• [INSTRUCTIONS TO FOLLOW] Reproduce each of the entries that follow, exactly.

• [TASK MATERIAL]
----------

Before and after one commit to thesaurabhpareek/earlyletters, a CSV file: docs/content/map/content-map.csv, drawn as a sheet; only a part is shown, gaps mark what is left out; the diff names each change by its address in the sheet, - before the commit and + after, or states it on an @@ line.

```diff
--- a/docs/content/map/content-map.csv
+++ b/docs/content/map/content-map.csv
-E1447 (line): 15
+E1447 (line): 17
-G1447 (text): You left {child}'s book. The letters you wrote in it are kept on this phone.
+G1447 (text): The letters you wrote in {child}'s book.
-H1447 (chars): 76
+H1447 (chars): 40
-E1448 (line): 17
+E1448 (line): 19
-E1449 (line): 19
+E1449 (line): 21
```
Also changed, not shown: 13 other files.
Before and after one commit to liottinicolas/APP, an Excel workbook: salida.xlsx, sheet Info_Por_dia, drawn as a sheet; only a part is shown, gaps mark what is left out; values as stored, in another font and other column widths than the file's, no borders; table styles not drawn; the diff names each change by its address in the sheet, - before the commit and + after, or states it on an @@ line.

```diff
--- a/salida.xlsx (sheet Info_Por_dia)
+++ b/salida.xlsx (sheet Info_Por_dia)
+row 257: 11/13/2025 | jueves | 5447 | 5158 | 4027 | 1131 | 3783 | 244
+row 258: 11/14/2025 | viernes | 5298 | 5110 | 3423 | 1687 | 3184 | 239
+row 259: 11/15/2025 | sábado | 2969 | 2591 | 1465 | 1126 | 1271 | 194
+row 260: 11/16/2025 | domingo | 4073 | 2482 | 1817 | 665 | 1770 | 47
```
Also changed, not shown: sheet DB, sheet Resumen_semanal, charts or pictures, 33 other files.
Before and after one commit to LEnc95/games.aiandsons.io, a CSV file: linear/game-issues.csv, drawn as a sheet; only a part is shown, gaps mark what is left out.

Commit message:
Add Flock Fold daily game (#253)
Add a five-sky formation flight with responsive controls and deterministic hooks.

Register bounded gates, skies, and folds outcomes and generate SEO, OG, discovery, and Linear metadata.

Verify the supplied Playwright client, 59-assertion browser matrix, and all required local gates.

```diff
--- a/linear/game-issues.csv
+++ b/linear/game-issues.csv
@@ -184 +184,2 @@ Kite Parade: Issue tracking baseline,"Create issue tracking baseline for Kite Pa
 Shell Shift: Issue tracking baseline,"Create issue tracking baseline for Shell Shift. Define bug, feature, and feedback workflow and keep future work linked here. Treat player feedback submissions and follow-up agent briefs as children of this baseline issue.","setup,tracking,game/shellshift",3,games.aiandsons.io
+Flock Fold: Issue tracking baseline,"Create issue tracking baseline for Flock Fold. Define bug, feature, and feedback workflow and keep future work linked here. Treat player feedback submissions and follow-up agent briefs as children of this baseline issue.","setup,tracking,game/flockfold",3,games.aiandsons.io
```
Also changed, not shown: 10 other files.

----------

• [YOUR SOLUTION]
Before and after one commit to thesaurabhpareek/earlyletters, a CSV file: docs/content/map/content-map.csv, drawn as a sheet; only a part is shown, gaps mark what is left out; the diff names each change by its address in the sheet, - before the commit and + after, or states it on an @@ line.

```diff
--- a/docs/content/map/content-map.csv
+++ b/docs/content/map/content-map.csv
-E1447 (line): 15
+E1447 (line): 17
-G1447 (text): You left {child}'s book. The letters you wrote in it are kept on this phone.
+G1447 (text): The letters you wrote in {child}'s book.
-H1447 (chars): 76
+H1447 (chars): 40
-E1448 (line): 17
+E1448 (line): 19
-E1449 (line): 19
+E1449 (line): 21
```
Also changed, not shown: 13 other files.
Before and after one commit to liottinicolas/APP, an Excel workbook: salida.xlsx, sheet Info_Por_dia, drawn as a sheet; only a part is shown, gaps mark what is left out; values as stored, in another font and other column widths than the file's, no borders; table styles not drawn; the diff names each change by its address in the sheet, - before the commit and + after, or states it on an @@ line.

```diff
--- a/salida.xlsx (sheet Info_Por_dia)
+++ b/salida.xlsx (sheet Info_Por_dia)
+row 257: 11/13/2025 | jueves | 5447 | 5158 | 4027 | 1131 | 3783 | 244
+row 258: 11/14/2025 | viernes | 5298 | 5110 | 3423 | 1687 | 3184 | 239
+row 259: 11/15/2025 | sábado | 2969 | 2591 | 1465 | 1126 | 1271 | 194
+row 260: 11/16/2025 | domingo | 4073 | 2482 | 1817 | 665 | 1770 | 47
```
Also changed, not shown: sheet DB, sheet Resumen_semanal, charts or pictures, 33 other files.
Before and after one commit to LEnc95/games.aiandsons.io, a CSV file: linear/game-issues.csv, drawn as a sheet; only a part is shown, gaps mark what is left out.

Commit message:
Add Flock Fold daily game (#253)
Add a five-sky formation flight with responsive controls and deterministic hooks.

Register bounded gates, skies, and folds outcomes and generate SEO, OG, discovery, and Linear metadata.

Verify the supplied Playwright client, 59-assertion browser matrix, and all required local gates.

```diff
--- a/linear/game-issues.csv
+++ b/linear/game-issues.csv
@@ -184 +184,2 @@ Kite Parade: Issue tracking baseline,"Create issue tracking baseline for Kite Pa
 Shell Shift: Issue tracking baseline,"Create issue tracking baseline for Shell Shift. Define bug, feature, and feedback workflow and keep future work linked here. Treat player feedback submissions and follow-up agent briefs as children of this baseline issue.","setup,tracking,game/shellshift",3,games.aiandsons.io
+Flock Fold: Issue tracking baseline,"Create issue tracking baseline for Flock Fold. Define bug, feature, and feedback workflow and keep future work linked here. Treat player feedback submissions and follow-up agent briefs as children of this baseline issue.","setup,tracking,game/flockfold",3,games.aiandsons.io
```
Also changed, not shown: 10 other files.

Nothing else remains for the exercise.